■ **PROBLEM DESCRIPTION**: Each line of the entries below that includes "where" belongs in your answer.

■ **PROVIDED DATA**:
Start of Block
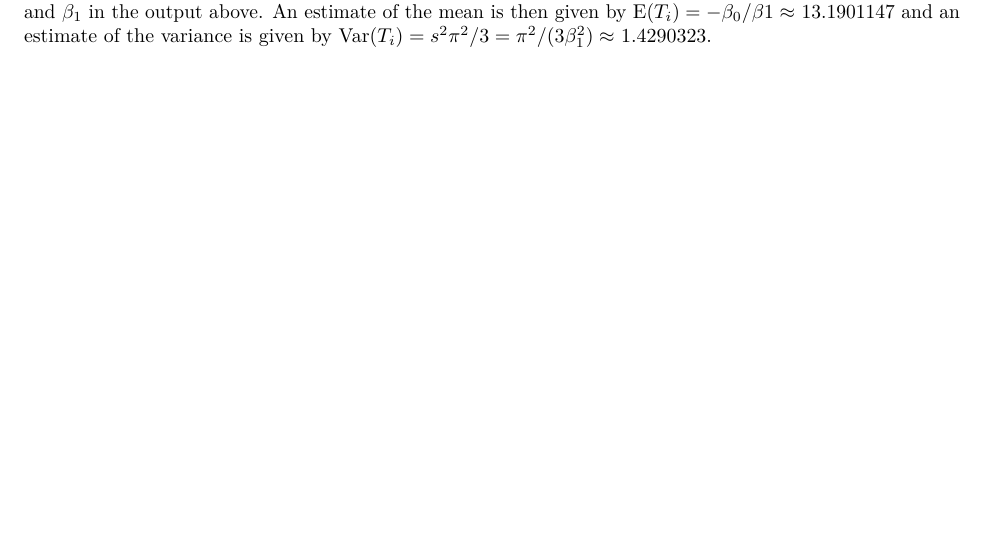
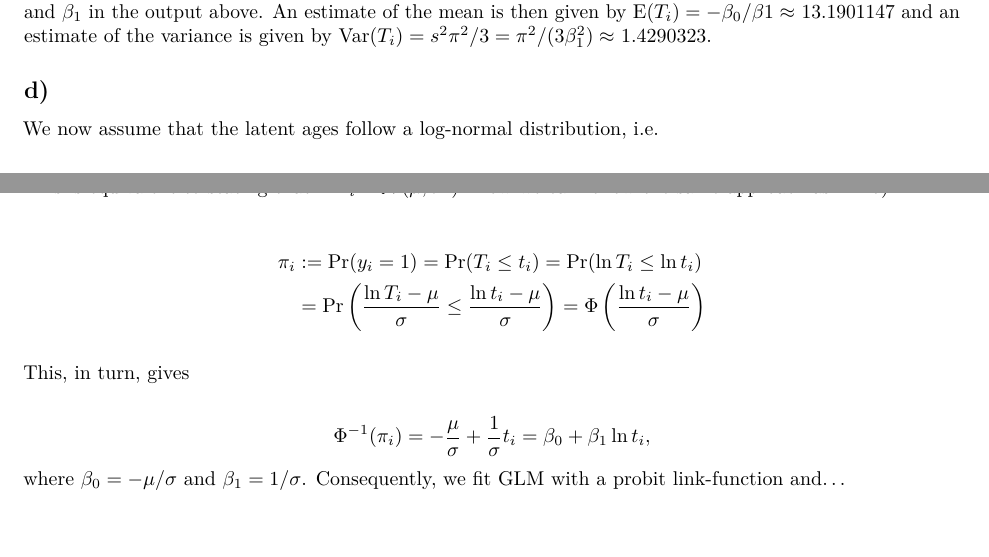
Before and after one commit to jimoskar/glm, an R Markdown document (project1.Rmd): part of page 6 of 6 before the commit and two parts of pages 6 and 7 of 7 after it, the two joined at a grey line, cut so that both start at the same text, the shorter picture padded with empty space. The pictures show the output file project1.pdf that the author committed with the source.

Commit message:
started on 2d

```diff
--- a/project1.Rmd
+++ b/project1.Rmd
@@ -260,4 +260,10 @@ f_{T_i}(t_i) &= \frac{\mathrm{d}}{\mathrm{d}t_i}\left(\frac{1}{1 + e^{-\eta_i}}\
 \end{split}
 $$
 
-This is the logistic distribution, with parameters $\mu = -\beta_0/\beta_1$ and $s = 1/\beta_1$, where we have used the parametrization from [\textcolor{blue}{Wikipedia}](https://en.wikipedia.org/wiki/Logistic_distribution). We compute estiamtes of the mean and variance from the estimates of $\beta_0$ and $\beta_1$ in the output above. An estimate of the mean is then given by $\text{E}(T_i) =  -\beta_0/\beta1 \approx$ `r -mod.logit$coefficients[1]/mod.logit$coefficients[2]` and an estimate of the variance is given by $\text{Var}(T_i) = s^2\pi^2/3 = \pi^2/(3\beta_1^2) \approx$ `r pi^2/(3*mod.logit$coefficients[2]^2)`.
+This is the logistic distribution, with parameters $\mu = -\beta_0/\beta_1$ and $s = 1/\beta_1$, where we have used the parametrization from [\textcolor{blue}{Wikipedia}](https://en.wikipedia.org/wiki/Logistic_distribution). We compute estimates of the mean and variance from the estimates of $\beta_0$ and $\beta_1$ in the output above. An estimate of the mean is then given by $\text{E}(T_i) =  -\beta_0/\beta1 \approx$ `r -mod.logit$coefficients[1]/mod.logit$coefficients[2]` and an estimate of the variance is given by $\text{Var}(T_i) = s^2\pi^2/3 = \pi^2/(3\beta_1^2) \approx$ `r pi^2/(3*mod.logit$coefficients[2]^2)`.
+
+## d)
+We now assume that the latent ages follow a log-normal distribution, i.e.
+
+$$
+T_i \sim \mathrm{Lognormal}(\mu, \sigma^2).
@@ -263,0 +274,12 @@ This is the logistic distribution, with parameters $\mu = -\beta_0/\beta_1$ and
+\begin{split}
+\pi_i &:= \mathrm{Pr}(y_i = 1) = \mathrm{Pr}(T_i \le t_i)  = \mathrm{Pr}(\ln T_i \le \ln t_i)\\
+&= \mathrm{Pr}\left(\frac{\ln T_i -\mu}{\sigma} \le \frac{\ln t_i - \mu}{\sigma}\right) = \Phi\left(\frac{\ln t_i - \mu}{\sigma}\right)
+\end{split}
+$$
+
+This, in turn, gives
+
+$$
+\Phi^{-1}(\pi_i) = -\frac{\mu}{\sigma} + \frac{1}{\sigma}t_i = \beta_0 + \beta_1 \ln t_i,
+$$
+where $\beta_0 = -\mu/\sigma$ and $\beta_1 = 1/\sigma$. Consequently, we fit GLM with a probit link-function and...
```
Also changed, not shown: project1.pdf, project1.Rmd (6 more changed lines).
End of Block
■ **YOUR SOLUTION**:
-This is the logistic distribution, with parameters $\mu = -\beta_0/\beta_1$ and $s = 1/\beta_1$, where we have used the parametrization from [\textcolor{blue}{Wikipedia}](https://en.wikipedia.org/wiki/Logistic_distribution). We compute estiamtes of the mean and variance from the estimates of $\beta_0$ and $\beta_1$ in the output above. An estimate of the mean is then given by $\text{E}(T_i) =  -\beta_0/\beta1 \approx$ `r -mod.logit$coefficients[1]/mod.logit$coefficients[2]` and an estimate of the variance is given by $\text{Var}(T_i) = s^2\pi^2/3 = \pi^2/(3\beta_1^2) \approx$ `r pi^2/(3*mod.logit$coefficients[2]^2)`.
+This is the logistic distribution, with parameters $\mu = -\beta_0/\beta_1$ and $s = 1/\beta_1$, where we have used the parametrization from [\textcolor{blue}{Wikipedia}](https://en.wikipedia.org/wiki/Logistic_distribution). We compute estimates of the mean and variance from the estimates of $\beta_0$ and $\beta_1$ in the output above. An estimate of the mean is then given by $\text{E}(T_i) =  -\beta_0/\beta1 \approx$ `r -mod.logit$coefficients[1]/mod.logit$coefficients[2]` and an estimate of the variance is given by $\text{Var}(T_i) = s^2\pi^2/3 = \pi^2/(3\beta_1^2) \approx$ `r pi^2/(3*mod.logit$coefficients[2]^2)`.
+where $\beta_0 = -\mu/\sigma$ and $\beta_1 = 1/\sigma$. Consequently, we fit GLM with a probit link-function and...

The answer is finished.